>>
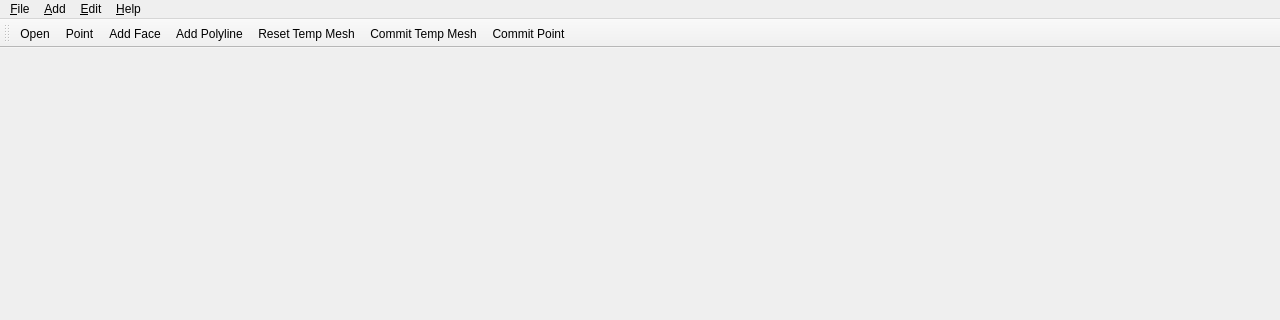
The window that Application/QtFrontend/MainWindow.ui (JIPCAD/JIPCAD) describes before a commit, drawn with Qt 5; both pictures show x 0 to 1280 and y 0 to 320 of the 1280 by 720 pixel window.
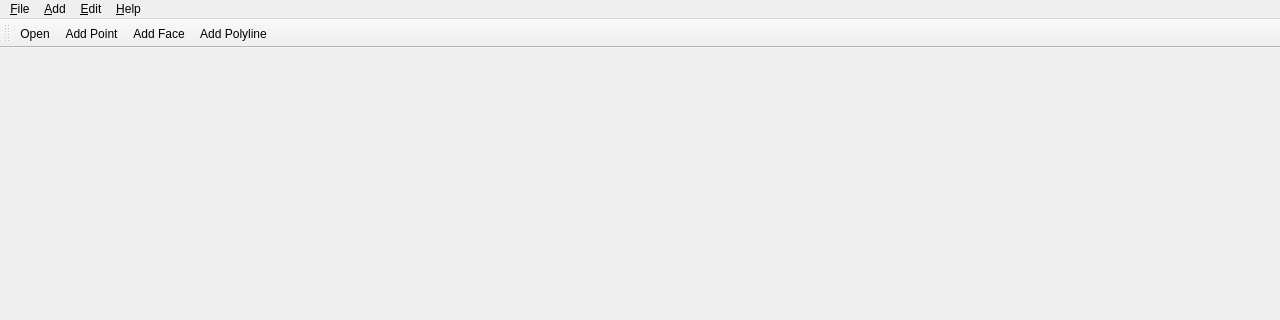
The same window after the commit.

Patch:
```diff
--- a/Application/QtFrontend/MainWindow.ui
+++ b/Application/QtFrontend/MainWindow.ui
@@ -51,11 +51,12 @@
     <addaction name="actionMerge"/>
     <addaction name="actionSubdivide"/>
     <addaction name="separator"/>
+    <addaction name="actionAddPoint"/>
     <addaction name="actionAddFace"/>
     <addaction name="actionAddPolyline"/>
-    <addaction name="actionResetTempMesh"/>
-    <addaction name="actionCommitTempMesh"/>
-    <addaction name="actionCommitTempPoint"/>
+    <!-- <addaction name="actionResetTempMesh"/> -->
+    <!-- <addaction name="actionCommitTempMesh"/> -->
+    <addaction name="actionCommitChanges"/>
    </widget>
    <addaction name="menuFile"/>
    <addaction name="menuAdd"/>
@@ -74,12 +75,12 @@
     <bool>True</bool>
    </attribute>
    <addaction name="actionOpen"/>
-   <addaction name="actionPoint"/>
+   <addaction name="actionAddPoint"/>
    <addaction name="actionAddFace"/>
    <addaction name="actionAddPolyline"/>
-   <addaction name="actionResetTempMesh"/>
-   <addaction name="actionCommitTempMesh"/>
-   <addaction name="actionCommitTempPoint"/>
+   <!-- <addaction name="actionResetTempMesh"/> -->
+   <!-- <addaction name="actionCommitTempMesh"/> -->
+   <addaction name="actionCommitChanges"/>
   </widget>
   <action name="actionNew">
    <property name="text">
@@ -118,9 +119,9 @@
     <string>About</string>
    </property>
   </action>
-  <action name="actionPoint">
+  <action name="actionAddPoint">
    <property name="text">
-    <string>&amp;Point</string>
+    <string>&amp;Add Point</string>
    </property>
   </action>
   <action name="actionInstance">
```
<<
## THE PROBLEM
The expected response is every line of the material, written out exactly, with the images removed.

## TASK SOLUTION
The window that Application/QtFrontend/MainWindow.ui (JIPCAD/JIPCAD) describes before a commit, drawn with Qt 5; both pictures show x 0 to 1280 and y 0 to 320 of the 1280 by 720 pixel window.
The same window after the commit.

Patch:
```diff
--- a/Application/QtFrontend/MainWindow.ui
+++ b/Application/QtFrontend/MainWindow.ui
@@ -51,11 +51,12 @@
     <addaction name="actionMerge"/>
     <addaction name="actionSubdivide"/>
     <addaction name="separator"/>
+    <addaction name="actionAddPoint"/>
     <addaction name="actionAddFace"/>
     <addaction name="actionAddPolyline"/>
-    <addaction name="actionResetTempMesh"/>
-    <addaction name="actionCommitTempMesh"/>
-    <addaction name="actionCommitTempPoint"/>
+    <!-- <addaction name="actionResetTempMesh"/> -->
+    <!-- <addaction name="actionCommitTempMesh"/> -->
+    <addaction name="actionCommitChanges"/>
    </widget>
    <addaction name="menuFile"/>
    <addaction name="menuAdd"/>
@@ -74,12 +75,12 @@
     <bool>True</bool>
    </attribute>
    <addaction name="actionOpen"/>
-   <addaction name="actionPoint"/>
+   <addaction name="actionAddPoint"/>
    <addaction name="actionAddFace"/>
    <addaction name="actionAddPolyline"/>
-   <addaction name="actionResetTempMesh"/>
-   <addaction name="actionCommitTempMesh"/>
-   <addaction name="actionCommitTempPoint"/>
+   <!-- <addaction name="actionResetTempMesh"/> -->
+   <!-- <addaction name="actionCommitTempMesh"/> -->
+   <addaction name="actionCommitChanges"/>
   </widget>
   <action name="actionNew">
    <property name="text">
@@ -118,9 +119,9 @@
     <string>About</string>
    </property>
   </action>
-  <action name="actionPoint">
+  <action name="actionAddPoint">
    <property name="text">
-    <string>&amp;Point</string>
+    <string>&amp;Add Point</string>
    </property>
   </action>
   <action name="actionInstance">
```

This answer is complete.